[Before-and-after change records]
···

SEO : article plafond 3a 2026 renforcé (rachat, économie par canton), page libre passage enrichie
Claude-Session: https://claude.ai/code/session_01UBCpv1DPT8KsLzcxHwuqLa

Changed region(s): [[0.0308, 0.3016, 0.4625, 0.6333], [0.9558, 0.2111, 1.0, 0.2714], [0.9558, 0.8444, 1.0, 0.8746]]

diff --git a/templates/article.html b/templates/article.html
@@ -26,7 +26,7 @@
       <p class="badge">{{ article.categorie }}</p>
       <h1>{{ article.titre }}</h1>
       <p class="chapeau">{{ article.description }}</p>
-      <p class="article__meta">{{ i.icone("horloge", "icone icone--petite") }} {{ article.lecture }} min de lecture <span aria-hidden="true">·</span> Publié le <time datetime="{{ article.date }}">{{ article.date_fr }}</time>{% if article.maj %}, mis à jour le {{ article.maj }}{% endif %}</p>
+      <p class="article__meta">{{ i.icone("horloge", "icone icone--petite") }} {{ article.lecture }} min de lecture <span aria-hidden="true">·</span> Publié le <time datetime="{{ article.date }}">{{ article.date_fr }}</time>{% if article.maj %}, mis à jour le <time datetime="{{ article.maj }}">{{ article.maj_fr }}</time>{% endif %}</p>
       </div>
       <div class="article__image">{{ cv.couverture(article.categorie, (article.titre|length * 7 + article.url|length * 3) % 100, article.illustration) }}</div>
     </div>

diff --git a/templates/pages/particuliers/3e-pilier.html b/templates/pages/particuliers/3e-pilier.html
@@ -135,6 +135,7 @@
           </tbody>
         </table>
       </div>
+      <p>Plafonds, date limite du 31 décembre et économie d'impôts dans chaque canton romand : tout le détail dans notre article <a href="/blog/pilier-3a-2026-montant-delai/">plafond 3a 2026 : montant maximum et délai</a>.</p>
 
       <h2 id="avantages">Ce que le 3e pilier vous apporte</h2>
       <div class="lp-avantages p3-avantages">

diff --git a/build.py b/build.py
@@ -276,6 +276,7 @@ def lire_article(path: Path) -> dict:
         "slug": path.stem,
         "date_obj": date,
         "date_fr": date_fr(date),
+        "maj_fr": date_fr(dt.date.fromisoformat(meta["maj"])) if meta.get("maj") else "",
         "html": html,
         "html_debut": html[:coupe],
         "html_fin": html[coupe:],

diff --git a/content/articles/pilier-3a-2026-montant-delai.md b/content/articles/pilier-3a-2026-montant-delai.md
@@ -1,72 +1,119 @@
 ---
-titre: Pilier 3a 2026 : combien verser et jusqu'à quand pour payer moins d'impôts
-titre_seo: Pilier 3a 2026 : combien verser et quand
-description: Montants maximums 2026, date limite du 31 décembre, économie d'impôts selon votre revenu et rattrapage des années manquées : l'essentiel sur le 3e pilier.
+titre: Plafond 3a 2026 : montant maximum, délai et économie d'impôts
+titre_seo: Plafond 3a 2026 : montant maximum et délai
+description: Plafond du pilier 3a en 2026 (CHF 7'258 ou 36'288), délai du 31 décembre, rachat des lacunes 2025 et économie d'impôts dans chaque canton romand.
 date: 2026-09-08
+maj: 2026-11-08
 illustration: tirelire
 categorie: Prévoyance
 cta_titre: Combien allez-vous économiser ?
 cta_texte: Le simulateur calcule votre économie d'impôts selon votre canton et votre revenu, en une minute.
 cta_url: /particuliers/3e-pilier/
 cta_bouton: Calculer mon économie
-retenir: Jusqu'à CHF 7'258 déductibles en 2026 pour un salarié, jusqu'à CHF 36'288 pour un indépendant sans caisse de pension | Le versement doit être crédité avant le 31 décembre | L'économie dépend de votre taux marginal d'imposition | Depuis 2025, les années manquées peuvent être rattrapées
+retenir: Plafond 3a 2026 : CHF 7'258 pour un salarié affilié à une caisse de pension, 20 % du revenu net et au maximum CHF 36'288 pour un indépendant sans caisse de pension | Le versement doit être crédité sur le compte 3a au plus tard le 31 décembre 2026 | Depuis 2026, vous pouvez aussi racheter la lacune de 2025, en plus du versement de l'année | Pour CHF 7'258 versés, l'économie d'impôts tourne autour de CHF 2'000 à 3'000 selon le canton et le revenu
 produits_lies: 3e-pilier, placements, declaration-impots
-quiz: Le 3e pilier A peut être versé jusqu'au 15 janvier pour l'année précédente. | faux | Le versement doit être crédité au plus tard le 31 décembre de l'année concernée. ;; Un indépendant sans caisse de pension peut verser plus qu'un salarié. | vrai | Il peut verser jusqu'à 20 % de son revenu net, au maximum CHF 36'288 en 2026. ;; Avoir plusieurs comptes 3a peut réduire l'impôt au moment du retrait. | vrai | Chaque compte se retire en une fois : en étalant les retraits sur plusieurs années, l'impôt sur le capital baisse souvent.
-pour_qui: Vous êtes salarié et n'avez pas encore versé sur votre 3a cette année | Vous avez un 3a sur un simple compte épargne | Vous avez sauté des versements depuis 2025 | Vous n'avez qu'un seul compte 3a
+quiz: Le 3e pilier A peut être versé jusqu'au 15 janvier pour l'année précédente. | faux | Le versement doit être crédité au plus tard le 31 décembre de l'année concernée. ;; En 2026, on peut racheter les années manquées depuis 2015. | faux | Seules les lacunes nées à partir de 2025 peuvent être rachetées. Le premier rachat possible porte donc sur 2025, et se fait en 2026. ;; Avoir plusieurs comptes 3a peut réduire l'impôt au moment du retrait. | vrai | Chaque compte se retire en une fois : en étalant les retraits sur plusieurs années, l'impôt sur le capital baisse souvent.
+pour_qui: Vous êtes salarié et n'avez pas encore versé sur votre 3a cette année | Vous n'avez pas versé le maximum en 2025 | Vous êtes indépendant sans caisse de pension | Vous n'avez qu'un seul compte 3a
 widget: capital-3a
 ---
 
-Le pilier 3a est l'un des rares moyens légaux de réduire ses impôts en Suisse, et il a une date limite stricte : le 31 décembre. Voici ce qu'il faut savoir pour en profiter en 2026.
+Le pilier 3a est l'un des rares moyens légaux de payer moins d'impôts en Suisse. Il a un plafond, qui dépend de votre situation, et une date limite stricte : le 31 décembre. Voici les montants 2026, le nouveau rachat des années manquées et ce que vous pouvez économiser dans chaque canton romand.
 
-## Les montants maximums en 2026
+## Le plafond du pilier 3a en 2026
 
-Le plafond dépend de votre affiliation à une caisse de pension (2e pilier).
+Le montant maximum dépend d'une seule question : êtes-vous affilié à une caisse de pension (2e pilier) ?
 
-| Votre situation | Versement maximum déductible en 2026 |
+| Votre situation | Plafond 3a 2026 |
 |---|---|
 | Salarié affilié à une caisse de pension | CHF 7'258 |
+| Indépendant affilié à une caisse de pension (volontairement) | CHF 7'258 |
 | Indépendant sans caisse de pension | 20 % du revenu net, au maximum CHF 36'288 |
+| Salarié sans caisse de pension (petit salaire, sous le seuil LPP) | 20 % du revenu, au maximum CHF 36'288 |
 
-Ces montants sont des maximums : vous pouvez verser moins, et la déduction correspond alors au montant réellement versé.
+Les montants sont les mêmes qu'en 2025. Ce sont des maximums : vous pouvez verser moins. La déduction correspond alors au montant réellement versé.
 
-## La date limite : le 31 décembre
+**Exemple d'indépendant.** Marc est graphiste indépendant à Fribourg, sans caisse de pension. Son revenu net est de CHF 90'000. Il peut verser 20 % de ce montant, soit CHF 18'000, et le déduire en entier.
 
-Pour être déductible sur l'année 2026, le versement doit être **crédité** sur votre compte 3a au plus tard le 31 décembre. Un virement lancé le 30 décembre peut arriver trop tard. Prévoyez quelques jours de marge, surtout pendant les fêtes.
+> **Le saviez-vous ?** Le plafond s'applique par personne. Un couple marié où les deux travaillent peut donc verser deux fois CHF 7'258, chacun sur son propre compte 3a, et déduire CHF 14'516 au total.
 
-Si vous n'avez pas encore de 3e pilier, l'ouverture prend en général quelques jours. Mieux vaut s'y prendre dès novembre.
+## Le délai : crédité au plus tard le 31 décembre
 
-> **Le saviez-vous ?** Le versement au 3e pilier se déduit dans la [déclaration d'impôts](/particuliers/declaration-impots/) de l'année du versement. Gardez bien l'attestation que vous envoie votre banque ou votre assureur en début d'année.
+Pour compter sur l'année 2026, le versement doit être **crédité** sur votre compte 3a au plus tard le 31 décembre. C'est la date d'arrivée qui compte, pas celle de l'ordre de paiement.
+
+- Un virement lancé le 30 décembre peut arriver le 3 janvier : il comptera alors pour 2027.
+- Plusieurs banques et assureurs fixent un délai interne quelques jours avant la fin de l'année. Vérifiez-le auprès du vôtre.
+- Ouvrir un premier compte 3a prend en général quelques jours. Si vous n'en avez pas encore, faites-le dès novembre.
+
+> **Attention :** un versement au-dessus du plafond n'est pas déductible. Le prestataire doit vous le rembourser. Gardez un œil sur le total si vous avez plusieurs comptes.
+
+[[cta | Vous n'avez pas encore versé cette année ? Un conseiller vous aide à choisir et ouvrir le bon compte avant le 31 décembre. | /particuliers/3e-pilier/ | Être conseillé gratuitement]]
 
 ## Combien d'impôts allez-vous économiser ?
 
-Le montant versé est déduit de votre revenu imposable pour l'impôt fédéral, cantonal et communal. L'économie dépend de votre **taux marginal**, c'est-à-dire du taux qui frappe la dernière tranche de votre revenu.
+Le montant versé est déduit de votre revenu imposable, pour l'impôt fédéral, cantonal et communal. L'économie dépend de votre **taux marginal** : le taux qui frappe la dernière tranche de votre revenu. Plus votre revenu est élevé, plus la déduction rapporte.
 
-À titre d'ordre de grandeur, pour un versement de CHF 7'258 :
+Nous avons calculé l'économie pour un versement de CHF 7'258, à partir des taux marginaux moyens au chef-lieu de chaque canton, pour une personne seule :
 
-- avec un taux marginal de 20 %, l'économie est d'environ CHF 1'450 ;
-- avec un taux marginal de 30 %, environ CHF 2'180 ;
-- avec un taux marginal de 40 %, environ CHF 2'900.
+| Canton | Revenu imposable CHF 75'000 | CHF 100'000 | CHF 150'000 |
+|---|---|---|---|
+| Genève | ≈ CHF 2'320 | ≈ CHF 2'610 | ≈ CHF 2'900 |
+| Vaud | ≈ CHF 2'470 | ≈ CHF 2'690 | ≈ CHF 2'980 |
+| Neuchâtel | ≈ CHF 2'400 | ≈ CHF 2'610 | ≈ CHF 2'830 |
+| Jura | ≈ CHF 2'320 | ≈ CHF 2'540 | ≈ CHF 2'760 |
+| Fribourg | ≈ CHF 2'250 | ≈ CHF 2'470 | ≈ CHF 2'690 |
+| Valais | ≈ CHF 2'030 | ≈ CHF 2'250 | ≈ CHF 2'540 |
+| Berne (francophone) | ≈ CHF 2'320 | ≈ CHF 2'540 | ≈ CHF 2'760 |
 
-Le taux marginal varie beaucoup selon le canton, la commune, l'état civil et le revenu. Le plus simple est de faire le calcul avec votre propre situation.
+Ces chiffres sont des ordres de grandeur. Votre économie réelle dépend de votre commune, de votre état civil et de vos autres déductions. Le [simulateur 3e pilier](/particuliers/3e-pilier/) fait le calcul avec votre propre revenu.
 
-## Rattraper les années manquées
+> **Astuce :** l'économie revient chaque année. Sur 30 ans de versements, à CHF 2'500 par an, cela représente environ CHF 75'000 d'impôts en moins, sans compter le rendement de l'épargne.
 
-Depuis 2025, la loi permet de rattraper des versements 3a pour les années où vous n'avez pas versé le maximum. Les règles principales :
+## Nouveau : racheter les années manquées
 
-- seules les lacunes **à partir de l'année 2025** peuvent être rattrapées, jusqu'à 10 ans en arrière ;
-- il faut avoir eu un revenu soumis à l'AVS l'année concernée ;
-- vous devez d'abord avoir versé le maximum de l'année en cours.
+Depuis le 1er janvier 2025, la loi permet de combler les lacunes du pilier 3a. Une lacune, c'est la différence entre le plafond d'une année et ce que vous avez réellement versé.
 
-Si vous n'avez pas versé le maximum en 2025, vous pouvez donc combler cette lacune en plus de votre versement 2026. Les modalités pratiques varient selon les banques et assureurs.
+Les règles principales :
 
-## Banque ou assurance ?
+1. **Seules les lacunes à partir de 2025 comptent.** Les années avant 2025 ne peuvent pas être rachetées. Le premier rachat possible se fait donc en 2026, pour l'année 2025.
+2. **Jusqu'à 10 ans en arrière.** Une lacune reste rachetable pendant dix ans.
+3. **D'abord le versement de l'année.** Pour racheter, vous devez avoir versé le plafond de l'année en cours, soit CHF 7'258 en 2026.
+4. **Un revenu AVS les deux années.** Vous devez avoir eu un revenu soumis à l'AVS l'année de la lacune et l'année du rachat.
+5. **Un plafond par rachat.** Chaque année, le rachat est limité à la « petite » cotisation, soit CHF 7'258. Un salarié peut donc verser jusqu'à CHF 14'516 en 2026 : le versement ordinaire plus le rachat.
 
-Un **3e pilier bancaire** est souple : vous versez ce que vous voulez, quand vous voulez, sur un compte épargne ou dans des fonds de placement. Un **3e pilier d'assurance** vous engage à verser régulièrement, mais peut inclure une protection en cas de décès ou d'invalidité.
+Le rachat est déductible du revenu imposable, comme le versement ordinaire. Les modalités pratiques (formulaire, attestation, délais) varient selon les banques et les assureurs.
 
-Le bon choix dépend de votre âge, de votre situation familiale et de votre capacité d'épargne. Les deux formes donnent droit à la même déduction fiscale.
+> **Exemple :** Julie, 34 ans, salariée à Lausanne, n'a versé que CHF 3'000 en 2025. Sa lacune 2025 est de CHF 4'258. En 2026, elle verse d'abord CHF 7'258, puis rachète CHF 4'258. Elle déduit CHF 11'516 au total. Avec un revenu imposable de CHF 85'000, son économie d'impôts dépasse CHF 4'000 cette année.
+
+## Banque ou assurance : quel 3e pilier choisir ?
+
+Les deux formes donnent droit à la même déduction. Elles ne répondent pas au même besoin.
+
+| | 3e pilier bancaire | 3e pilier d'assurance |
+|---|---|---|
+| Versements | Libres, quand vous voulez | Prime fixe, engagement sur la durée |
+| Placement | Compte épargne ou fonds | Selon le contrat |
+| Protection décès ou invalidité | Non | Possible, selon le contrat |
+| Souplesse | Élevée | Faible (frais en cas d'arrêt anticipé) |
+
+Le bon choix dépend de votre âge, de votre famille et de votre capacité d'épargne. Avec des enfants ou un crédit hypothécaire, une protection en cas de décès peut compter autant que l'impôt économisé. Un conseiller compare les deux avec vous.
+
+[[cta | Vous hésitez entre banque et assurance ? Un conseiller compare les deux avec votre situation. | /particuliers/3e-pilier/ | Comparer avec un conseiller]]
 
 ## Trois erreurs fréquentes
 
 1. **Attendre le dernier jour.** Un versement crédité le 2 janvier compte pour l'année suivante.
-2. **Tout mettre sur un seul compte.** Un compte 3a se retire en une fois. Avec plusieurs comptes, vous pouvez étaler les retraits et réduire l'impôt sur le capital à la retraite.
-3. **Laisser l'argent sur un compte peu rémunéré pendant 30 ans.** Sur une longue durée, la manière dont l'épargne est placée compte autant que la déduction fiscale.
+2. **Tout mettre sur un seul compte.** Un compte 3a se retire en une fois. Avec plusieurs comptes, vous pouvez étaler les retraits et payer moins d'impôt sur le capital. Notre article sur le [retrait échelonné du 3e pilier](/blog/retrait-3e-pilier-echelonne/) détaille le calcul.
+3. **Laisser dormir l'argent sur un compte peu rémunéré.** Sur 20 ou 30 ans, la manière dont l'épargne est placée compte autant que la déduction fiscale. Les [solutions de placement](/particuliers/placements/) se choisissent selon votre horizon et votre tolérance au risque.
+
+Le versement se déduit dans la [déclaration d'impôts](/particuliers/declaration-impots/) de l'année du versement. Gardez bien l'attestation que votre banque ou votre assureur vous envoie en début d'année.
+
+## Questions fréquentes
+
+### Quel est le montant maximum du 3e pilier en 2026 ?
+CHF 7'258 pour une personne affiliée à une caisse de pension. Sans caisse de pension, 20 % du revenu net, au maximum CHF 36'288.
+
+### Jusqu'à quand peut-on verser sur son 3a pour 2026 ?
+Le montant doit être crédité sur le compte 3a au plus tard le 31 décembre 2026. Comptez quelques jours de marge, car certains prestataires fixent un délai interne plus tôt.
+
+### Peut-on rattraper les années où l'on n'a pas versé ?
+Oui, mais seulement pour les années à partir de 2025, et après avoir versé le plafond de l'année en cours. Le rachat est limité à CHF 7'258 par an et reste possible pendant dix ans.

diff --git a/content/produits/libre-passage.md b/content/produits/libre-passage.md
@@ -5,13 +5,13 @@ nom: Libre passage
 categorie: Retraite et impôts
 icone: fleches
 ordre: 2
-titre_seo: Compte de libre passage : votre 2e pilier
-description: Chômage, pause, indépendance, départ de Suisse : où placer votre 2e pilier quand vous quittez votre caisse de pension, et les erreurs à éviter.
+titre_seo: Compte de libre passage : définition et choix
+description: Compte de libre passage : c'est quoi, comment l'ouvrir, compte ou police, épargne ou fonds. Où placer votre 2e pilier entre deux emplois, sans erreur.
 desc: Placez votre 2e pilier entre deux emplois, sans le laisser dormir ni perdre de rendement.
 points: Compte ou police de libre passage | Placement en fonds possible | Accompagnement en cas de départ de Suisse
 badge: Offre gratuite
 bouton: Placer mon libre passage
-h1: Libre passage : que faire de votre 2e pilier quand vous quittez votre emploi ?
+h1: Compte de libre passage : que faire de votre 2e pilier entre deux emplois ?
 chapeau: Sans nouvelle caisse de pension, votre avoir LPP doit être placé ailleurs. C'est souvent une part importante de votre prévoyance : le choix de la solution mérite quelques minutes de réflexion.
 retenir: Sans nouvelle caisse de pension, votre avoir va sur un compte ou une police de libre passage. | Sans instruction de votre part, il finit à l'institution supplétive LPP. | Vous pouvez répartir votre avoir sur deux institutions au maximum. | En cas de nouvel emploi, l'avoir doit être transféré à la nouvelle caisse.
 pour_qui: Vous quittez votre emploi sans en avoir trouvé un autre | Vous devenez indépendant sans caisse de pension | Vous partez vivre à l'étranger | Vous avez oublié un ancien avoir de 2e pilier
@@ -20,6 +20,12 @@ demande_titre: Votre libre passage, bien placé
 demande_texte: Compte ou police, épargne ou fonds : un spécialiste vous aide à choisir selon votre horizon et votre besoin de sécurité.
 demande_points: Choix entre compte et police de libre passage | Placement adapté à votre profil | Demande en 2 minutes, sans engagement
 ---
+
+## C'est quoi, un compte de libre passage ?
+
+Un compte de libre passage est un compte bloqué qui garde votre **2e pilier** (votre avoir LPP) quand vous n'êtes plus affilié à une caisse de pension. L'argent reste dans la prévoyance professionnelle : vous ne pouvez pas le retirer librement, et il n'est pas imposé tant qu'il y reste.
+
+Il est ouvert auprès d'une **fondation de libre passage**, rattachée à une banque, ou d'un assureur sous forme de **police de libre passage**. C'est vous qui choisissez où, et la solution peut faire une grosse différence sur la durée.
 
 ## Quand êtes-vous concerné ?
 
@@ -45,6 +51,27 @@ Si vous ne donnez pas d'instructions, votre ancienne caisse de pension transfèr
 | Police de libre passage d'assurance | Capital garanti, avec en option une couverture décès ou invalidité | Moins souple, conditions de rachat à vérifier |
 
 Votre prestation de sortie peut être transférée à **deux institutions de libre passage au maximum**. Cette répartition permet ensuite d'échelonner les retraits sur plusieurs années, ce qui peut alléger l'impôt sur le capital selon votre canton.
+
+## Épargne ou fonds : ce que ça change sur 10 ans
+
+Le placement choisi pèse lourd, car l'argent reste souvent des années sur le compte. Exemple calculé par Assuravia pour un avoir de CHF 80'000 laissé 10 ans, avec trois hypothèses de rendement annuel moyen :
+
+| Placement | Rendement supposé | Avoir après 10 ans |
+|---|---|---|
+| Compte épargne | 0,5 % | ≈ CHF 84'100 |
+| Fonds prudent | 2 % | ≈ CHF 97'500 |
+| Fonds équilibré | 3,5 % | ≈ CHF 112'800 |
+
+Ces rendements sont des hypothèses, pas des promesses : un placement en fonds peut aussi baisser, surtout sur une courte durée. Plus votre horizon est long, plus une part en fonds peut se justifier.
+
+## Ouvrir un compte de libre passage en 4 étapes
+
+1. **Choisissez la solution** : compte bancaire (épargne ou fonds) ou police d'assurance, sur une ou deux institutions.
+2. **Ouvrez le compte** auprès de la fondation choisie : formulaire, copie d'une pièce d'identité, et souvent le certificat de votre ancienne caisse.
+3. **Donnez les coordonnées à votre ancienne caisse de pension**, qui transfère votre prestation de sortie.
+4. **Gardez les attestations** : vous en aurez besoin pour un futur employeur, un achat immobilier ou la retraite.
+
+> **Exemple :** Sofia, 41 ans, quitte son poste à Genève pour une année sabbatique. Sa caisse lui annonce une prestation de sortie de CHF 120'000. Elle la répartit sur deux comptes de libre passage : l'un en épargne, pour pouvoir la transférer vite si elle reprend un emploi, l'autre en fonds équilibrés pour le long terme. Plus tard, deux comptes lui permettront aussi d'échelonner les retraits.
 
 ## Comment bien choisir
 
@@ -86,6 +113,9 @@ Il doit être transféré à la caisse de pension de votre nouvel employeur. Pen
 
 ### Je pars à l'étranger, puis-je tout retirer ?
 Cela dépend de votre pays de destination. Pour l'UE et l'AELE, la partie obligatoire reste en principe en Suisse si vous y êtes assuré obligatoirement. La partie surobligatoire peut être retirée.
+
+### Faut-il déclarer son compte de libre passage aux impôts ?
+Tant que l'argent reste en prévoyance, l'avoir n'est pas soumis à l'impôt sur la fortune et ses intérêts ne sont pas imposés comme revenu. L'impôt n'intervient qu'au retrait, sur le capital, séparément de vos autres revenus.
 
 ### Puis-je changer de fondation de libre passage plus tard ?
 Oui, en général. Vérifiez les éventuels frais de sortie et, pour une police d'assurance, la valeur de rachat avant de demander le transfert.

···

Exercise directions:
All lines from the start of the entries through the line where "-26,7 +26,7 @@" sits should be duplicated exactly, with nothing else in the output.

The completed task:
SEO : article plafond 3a 2026 renforcé (rachat, économie par canton), page libre passage enrichie
Claude-Session: https://claude.ai/code/session_01UBCpv1DPT8KsLzcxHwuqLa

Changed region(s): [[0.0308, 0.3016, 0.4625, 0.6333], [0.9558, 0.2111, 1.0, 0.2714], [0.9558, 0.8444, 1.0, 0.8746]]

diff --git a/templates/article.html b/templates/article.html
@@ -26,7 +26,7 @@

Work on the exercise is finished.